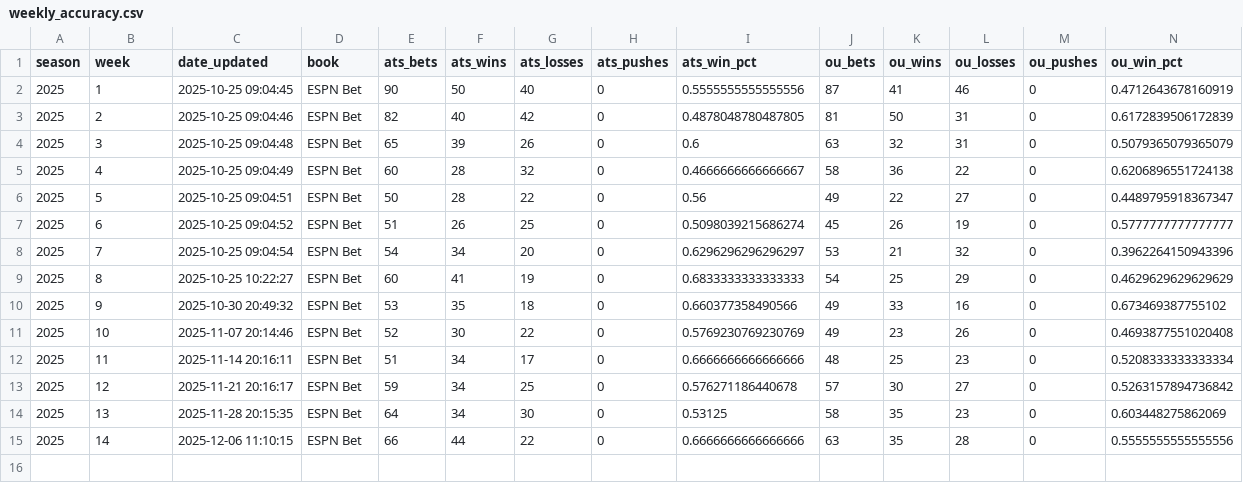
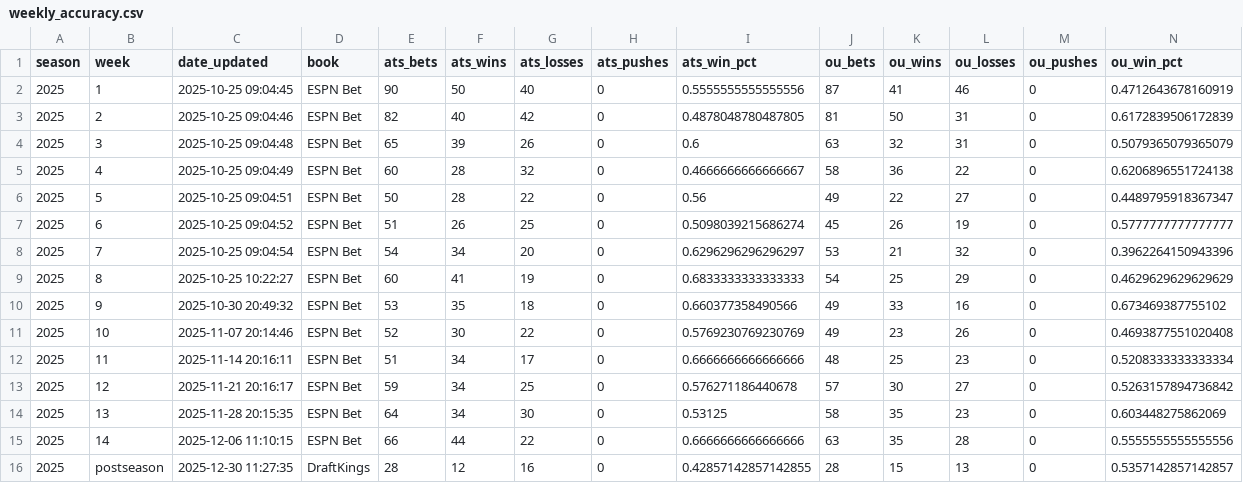
Before and after one commit to akhoch34/ncaaf-model, a CSV file: src/data/processed/weekly_accuracy.csv, drawn as a sheet.

Commit message:
Fix for postseason

```diff
--- a/src/data/processed/weekly_accuracy.csv
+++ b/src/data/processed/weekly_accuracy.csv
@@ -15 +15,2 @@ season,week,date_updated,book,ats_bets,ats_wins,ats_losses,ats_pushes,ats_win_pc
 2025,14,2025-12-06 11:10:15,ESPN Bet,66,44,22,0,0.6666666666666666,63,35,28,0,0.5555555555555556
+2025,postseason,2025-12-30 11:27:35,DraftKings,28,12,16,0,0.42857142857142855,28,15,13,0,0.5357142857142857
```
Also changed, not shown: 13 other files.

THE TASK
Lines containing the word "postseason" must be found in the data above and copied.

RESULT BELOW
Fix for postseason
+2025,postseason,2025-12-30 11:27:35,DraftKings,28,12,16,0,0.42857142857142855,28,15,13,0,0.5357142857142857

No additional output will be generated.